Your objective: Return only those lines of the records below in which "Exoesqueleto" appears.

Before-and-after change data
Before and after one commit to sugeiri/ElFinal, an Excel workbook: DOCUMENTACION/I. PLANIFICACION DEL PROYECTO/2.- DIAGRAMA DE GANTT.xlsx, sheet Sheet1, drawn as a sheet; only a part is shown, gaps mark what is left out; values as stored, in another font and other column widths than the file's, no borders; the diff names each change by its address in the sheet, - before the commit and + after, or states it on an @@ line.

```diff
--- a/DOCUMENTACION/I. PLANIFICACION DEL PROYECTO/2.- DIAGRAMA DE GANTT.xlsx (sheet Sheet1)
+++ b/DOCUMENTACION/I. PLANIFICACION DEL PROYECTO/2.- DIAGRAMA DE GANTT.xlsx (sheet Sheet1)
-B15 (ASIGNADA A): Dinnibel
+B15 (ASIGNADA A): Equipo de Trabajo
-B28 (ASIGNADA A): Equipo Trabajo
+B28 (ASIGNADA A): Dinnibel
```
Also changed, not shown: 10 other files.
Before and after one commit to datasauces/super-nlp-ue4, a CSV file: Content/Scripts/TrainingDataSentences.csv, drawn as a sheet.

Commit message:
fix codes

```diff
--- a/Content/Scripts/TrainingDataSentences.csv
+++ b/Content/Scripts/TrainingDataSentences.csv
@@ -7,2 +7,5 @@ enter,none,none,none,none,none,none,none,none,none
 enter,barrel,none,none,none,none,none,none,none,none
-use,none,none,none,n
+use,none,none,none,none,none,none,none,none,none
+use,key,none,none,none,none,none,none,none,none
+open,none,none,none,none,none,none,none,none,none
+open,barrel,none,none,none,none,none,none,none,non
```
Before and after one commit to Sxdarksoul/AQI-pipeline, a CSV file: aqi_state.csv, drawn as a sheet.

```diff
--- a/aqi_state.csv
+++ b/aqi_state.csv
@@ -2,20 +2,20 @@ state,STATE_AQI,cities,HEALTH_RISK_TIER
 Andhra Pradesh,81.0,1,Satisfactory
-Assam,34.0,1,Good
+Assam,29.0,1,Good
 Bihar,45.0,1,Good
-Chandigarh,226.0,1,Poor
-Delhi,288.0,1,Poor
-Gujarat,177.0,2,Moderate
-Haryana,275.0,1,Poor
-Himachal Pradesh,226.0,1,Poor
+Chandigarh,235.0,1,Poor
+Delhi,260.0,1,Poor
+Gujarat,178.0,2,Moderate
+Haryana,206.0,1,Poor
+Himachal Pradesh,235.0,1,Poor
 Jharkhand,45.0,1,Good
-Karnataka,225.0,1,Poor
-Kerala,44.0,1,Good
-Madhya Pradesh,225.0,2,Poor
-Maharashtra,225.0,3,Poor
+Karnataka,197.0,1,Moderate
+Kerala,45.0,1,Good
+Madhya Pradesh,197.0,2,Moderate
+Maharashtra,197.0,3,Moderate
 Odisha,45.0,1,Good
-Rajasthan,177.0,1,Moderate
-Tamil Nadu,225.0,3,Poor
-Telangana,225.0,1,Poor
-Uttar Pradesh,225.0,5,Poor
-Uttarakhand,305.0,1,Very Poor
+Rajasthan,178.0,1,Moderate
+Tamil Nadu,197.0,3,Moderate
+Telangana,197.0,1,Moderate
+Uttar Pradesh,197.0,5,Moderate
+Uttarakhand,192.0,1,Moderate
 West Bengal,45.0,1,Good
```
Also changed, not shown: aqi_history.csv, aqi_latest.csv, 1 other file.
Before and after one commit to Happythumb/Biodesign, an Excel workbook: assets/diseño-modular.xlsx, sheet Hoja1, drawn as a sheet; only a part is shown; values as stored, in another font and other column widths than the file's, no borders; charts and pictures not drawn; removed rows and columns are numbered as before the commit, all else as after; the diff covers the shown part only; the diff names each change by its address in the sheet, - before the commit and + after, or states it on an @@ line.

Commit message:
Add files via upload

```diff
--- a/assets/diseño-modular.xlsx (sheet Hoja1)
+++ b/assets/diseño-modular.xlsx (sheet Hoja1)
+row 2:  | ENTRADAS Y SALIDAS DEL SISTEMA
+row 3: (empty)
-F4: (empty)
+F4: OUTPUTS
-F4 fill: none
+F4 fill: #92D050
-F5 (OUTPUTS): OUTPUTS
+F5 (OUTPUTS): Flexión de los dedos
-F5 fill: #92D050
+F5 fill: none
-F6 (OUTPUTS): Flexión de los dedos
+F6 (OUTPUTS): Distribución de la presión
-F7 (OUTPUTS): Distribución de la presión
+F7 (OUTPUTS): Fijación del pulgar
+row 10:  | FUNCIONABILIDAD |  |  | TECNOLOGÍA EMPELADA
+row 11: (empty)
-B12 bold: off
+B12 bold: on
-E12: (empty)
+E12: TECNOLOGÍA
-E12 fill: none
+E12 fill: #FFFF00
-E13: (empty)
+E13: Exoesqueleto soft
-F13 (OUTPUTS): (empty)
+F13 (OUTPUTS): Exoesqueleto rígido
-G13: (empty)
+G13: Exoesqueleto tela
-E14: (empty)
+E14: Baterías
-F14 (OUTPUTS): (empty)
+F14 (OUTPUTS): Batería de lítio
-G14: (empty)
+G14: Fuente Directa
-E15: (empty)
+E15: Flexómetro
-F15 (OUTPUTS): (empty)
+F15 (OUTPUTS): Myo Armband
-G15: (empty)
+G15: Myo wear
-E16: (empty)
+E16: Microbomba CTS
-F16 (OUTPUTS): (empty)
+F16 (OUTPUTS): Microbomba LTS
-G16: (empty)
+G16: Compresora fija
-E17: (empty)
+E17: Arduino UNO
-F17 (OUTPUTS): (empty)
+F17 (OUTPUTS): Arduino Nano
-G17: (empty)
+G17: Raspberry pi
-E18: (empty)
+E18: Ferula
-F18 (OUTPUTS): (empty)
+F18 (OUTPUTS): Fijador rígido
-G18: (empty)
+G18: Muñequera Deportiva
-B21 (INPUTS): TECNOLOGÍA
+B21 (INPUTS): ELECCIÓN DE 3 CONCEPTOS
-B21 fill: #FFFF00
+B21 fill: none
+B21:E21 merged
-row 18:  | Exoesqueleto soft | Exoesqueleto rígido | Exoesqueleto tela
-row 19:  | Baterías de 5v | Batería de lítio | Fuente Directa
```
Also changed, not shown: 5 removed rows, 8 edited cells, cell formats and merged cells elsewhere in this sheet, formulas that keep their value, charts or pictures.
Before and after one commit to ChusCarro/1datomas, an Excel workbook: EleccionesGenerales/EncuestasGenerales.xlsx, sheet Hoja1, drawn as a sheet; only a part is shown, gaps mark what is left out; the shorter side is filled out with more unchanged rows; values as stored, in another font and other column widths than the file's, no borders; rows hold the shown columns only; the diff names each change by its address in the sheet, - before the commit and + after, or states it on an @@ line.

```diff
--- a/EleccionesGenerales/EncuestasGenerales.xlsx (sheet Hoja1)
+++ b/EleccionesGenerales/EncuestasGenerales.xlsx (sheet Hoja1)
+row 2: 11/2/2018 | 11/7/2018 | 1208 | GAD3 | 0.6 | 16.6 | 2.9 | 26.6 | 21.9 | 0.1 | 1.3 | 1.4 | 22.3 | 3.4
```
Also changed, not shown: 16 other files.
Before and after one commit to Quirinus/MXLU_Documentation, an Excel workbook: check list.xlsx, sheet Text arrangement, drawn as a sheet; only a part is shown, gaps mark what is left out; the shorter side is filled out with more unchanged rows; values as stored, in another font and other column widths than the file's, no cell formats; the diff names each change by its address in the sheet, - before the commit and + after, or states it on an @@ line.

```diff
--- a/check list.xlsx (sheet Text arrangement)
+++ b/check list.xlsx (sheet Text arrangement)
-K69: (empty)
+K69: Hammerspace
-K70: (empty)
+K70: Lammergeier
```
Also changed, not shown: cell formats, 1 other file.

Exercise answer:
+E13: Exoesqueleto soft
+F13 (OUTPUTS): Exoesqueleto rígido
+G13: Exoesqueleto tela
-row 18:  | Exoesqueleto soft | Exoesqueleto rígido | Exoesqueleto tela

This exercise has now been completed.